--- Action item ---
Where a line in the listing contains the string "attr", copy that line out.

┌─ Supplied entries

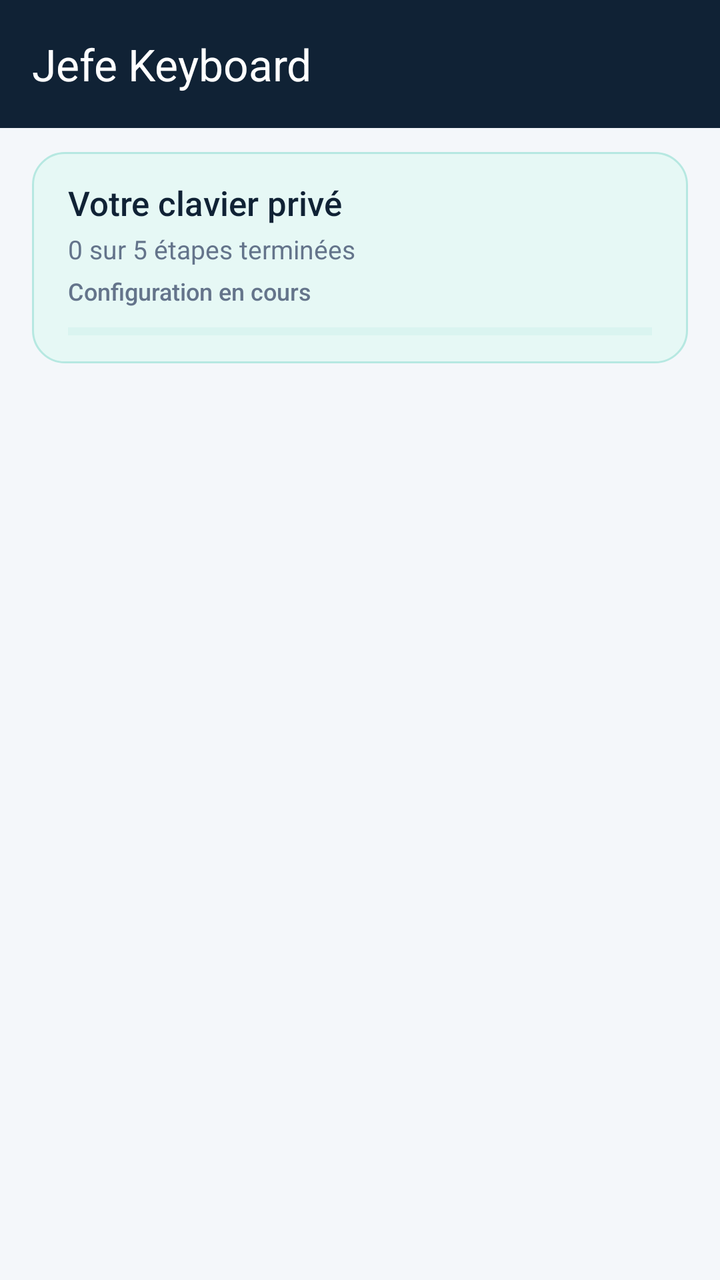
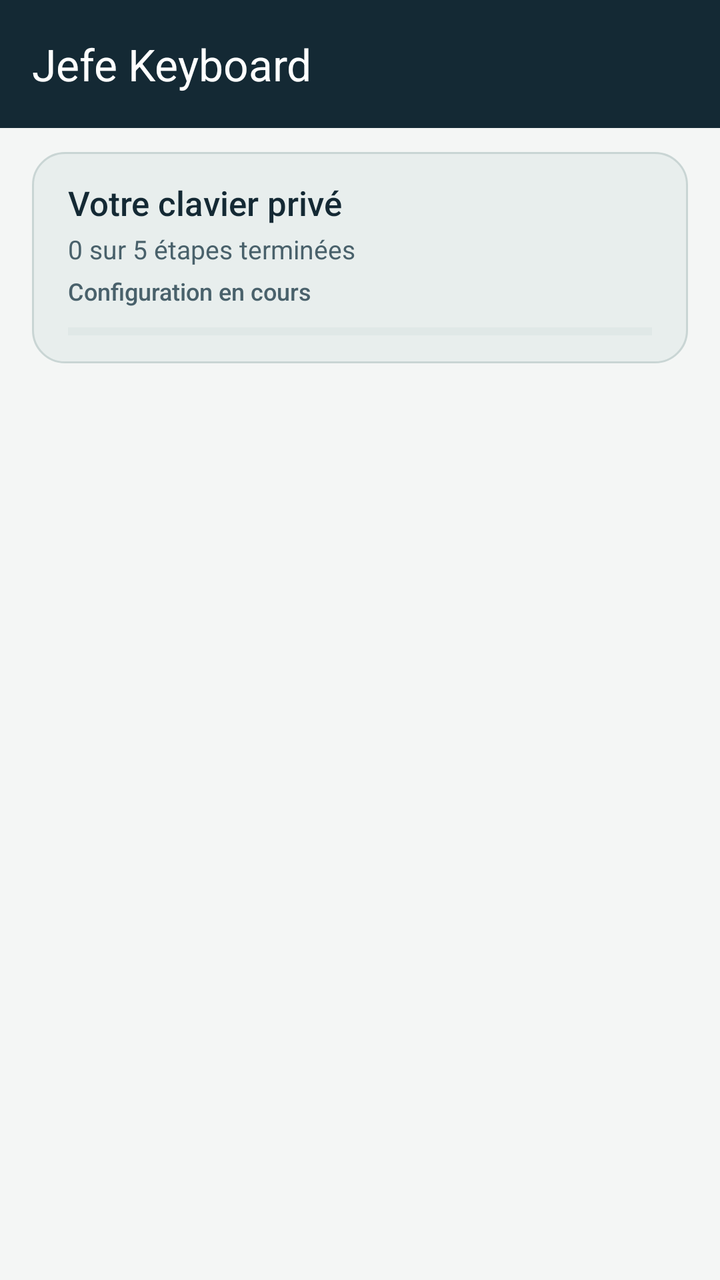

Two renders of the same Android screen: before a commit and after it. Below are the layout's source before the change and the commit's diff.
<!-- AndroidManifest.xml: application theme Theme.JefeKeyboard -->
<!-- res/layout/settings_activity.xml -->
<?xml version="1.0" encoding="utf-8"?>
<LinearLayout xmlns:android="http://schemas.android.com/apk/res/android"
    xmlns:app="http://schemas.android.com/apk/res-auto"
    android:layout_width="match_parent"
    android:layout_height="match_parent"
    android:background="@color/settings_surface"
    android:orientation="vertical">

    <com.google.android.material.appbar.MaterialToolbar
        android:id="@+id/toolbar"
        android:layout_width="match_parent"
        android:layout_height="?attr/actionBarSize"
        android:background="@color/ink"
        app:title="@string/settings_title"
        app:titleTextColor="@color/settings_on_ink" />

    <include
        android:id="@+id/setup_header"
        layout="@layout/settings_header"
        android:layout_width="match_parent"
        android:layout_height="wrap_content"
        android:layout_marginStart="16dp"
        android:layout_marginTop="12dp"
        android:layout_marginEnd="16dp"
        android:layout_marginBottom="8dp" />

    <FrameLayout
        android:id="@+id/settings_container"
        android:layout_width="match_parent"
        android:layout_height="0dp"
        android:layout_weight="1" />
</LinearLayout>
<!-- res/layout/settings_header.xml (included above) -->
<?xml version="1.0" encoding="utf-8"?>
<LinearLayout xmlns:android="http://schemas.android.com/apk/res/android"
    android:layout_width="match_parent"
    android:layout_height="wrap_content"
    android:background="@drawable/bg_settings_header"
    android:orientation="vertical"
    android:paddingStart="18dp"
    android:paddingTop="14dp"
    android:paddingEnd="18dp"
    android:paddingBottom="14dp">

    <TextView
        android:id="@+id/setup_header_title"
        android:layout_width="match_parent"
        android:layout_height="wrap_content"
        android:fontFamily="sans-serif-medium"
        android:text="@string/setup_header_title"
        android:textColor="@color/key_text"
        android:textSize="17sp" />

    <TextView
        android:id="@+id/setup_progress_text"
        android:layout_width="match_parent"
        android:layout_height="wrap_content"
        android:layout_marginTop="3dp"
        android:fontFamily="sans-serif"
        android:text="@string/setup_progress_empty"
        android:textColor="@color/slate"
        android:textSize="13sp" />

    <TextView
        android:id="@+id/setup_status_badge"
        android:layout_width="wrap_content"
        android:layout_height="wrap_content"
        android:layout_marginTop="4dp"
        android:fontFamily="sans-serif-medium"
        android:text="@string/setup_status_in_progress"
        android:textColor="@color/slate"
        android:textSize="12sp"
        android:visibility="visible" />

    <ProgressBar
        android:id="@+id/setup_progress_bar"
        style="?android:attr/progressBarStyleHorizontal"
        android:layout_width="match_parent"
        android:layout_height="4dp"
        android:layout_marginTop="10dp"
        android:max="5"
        android:progress="0"
        android:progressBackgroundTint="@color/settings_header_outline"
        android:progressTint="@color/signal_blue" />
</LinearLayout>
<!-- resources referenced by this layout -->
<resources>
  <color name="ink">#102235</color>
  <color name="key_text">@color/ink</color>
  <color name="settings_header_outline">#B6E8E1</color>
  <color name="settings_on_ink">#FFFFFF</color>
  <color name="settings_surface">@color/porcelain</color>
  <color name="signal_blue">#2563EB</color>
  <color name="slate">#64748B</color>
  <!-- drawable bg_settings_header (drawable) -->
  <?xml version="1.0" encoding="utf-8"?>
  <shape xmlns:android="http://schemas.android.com/apk/res/android"
      android:shape="rectangle">
      <solid android:color="@color/settings_header_surface" />
      <corners android:radius="16dp" />
      <stroke
          android:width="1dp"
          android:color="@color/settings_header_outline" />
  </shape>
  <string name="settings_title">Jefe Keyboard</string>
  <string name="setup_header_title">Votre clavier privé</string>
  <string name="setup_progress_empty">0 sur 5 étapes terminées</string>
  <string name="setup_status_in_progress">Configuration en cours</string>
  <style name="Theme.JefeKeyboard" parent="Theme.Material3.DayNight.NoActionBar">
          <item name="colorPrimary">@color/primary</item>
          <item name="colorSecondary">@color/private_teal</item>
          <item name="android:colorAccent">@color/signal_blue</item>
          <item name="android:fontFamily">sans-serif</item>
          <item name="android:navigationBarColor">@color/settings_surface</item>
          <item name="android:statusBarColor">@color/ink</item>
          <item name="android:windowLightStatusBar">false</item>
          <item name="android:windowBackground">@color/settings_surface</item>
      </style>
  <color name="porcelain">#F4F7FA</color>
  <color name="settings_header_surface">#E6F8F5</color>
  <color name="primary">@color/signal_blue</color>
  <color name="private_teal">#14B8A6</color>
</resources>

<!-- the commit's change to res/layout/settings_activity.xml (unified diff, before → after) -->
@@ -10,9 +10,9 @@
         android:id="@+id/toolbar"
         android:layout_width="match_parent"
         android:layout_height="?attr/actionBarSize"
-        android:background="@color/ink"
+        android:background="@color/settings_toolbar_surface"
         app:title="@string/settings_title"
-        app:titleTextColor="@color/settings_on_ink" />
+        app:titleTextColor="@color/settings_toolbar_text" />
 
     <include
         android:id="@+id/setup_header"
@@ -58,7 +58,7 @@
         android:layout_marginTop="3dp"
         android:fontFamily="sans-serif"
         android:text="@string/setup_progress_empty"
-        android:textColor="@color/slate"
+        android:textColor="@color/secondary_text"
         android:textSize="13sp" />
 
     <TextView
@@ -68,7 +68,7 @@
         android:layout_marginTop="4dp"
         android:fontFamily="sans-serif-medium"
         android:text="@string/setup_status_in_progress"
-        android:textColor="@color/slate"
+        android:textColor="@color/secondary_text"
         android:textSize="12sp"
         android:visibility="visible" />
 
@@ -81,5 +81,5 @@
         android:max="5"
         android:progress="0"
         android:progressBackgroundTint="@color/settings_header_outline"
-        android:progressTint="@color/signal_blue" />
+        android:progressTint="@color/pen_blue" />
 </LinearLayout>
<!-- resource entries referenced after the edit -->
@@ -1,12 +1,12 @@
 <!-- resources referenced by this layout -->
 <resources>
-  <color name="ink">#102235</color>
   <color name="key_text">@color/ink</color>
-  <color name="settings_header_outline">#B6E8E1</color>
-  <color name="settings_on_ink">#FFFFFF</color>
-  <color name="settings_surface">@color/porcelain</color>
-  <color name="signal_blue">#2563EB</color>
-  <color name="slate">#64748B</color>
+  <color name="pen_blue">#2E5C9A</color>
+  <color name="secondary_text">#49616B</color>
+  <color name="settings_header_outline">@color/divider</color>
+  <color name="settings_surface">@color/paper</color>
+  <color name="settings_toolbar_surface">@color/ink</color>
+  <color name="settings_toolbar_text">#FFFFFF</color>
   <!-- drawable bg_settings_header (drawable) -->
   <?xml version="1.0" encoding="utf-8"?>
   <shape xmlns:android="http://schemas.android.com/apk/res/android"
@@ -25,15 +25,23 @@
           <item name="colorPrimary">@color/primary</item>
           <item name="colorSecondary">@color/private_teal</item>
           <item name="android:colorAccent">@color/signal_blue</item>
+          <item name="colorSurface">@color/settings_surface</item>
+          <item name="colorOnSurface">@color/ink</item>
+          <item name="colorOnSurfaceVariant">@color/secondary_text</item>
           <item name="android:fontFamily">sans-serif</item>
           <item name="android:navigationBarColor">@color/settings_surface</item>
-          <item name="android:statusBarColor">@color/ink</item>
+          <item name="android:statusBarColor">@color/settings_toolbar_surface</item>
           <item name="android:windowLightStatusBar">false</item>
+          <item name="android:colorBackground">@color/settings_surface</item>
           <item name="android:windowBackground">@color/settings_surface</item>
       </style>
-  <color name="porcelain">#F4F7FA</color>
-  <color name="settings_header_surface">#E6F8F5</color>
-  <color name="primary">@color/signal_blue</color>
-  <color name="private_teal">#14B8A6</color>
+  <color name="ink">#142934</color>
+  <color name="divider">#C9D5D4</color>
+  <color name="paper">#F4F6F5</color>
+  <color name="settings_header_surface">@color/elevated_surface</color>
+  <color name="primary">@color/pen_blue</color>
+  <color name="private_teal">@color/pen_blue</color>
+  <color name="signal_blue">@color/pen_blue</color>
+  <color name="elevated_surface">#E8EEED</color>
 </resources>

└─

--- Result below ---
        android:layout_height="?attr/actionBarSize"
        style="?android:attr/progressBarStyleHorizontal"
         android:layout_height="?attr/actionBarSize"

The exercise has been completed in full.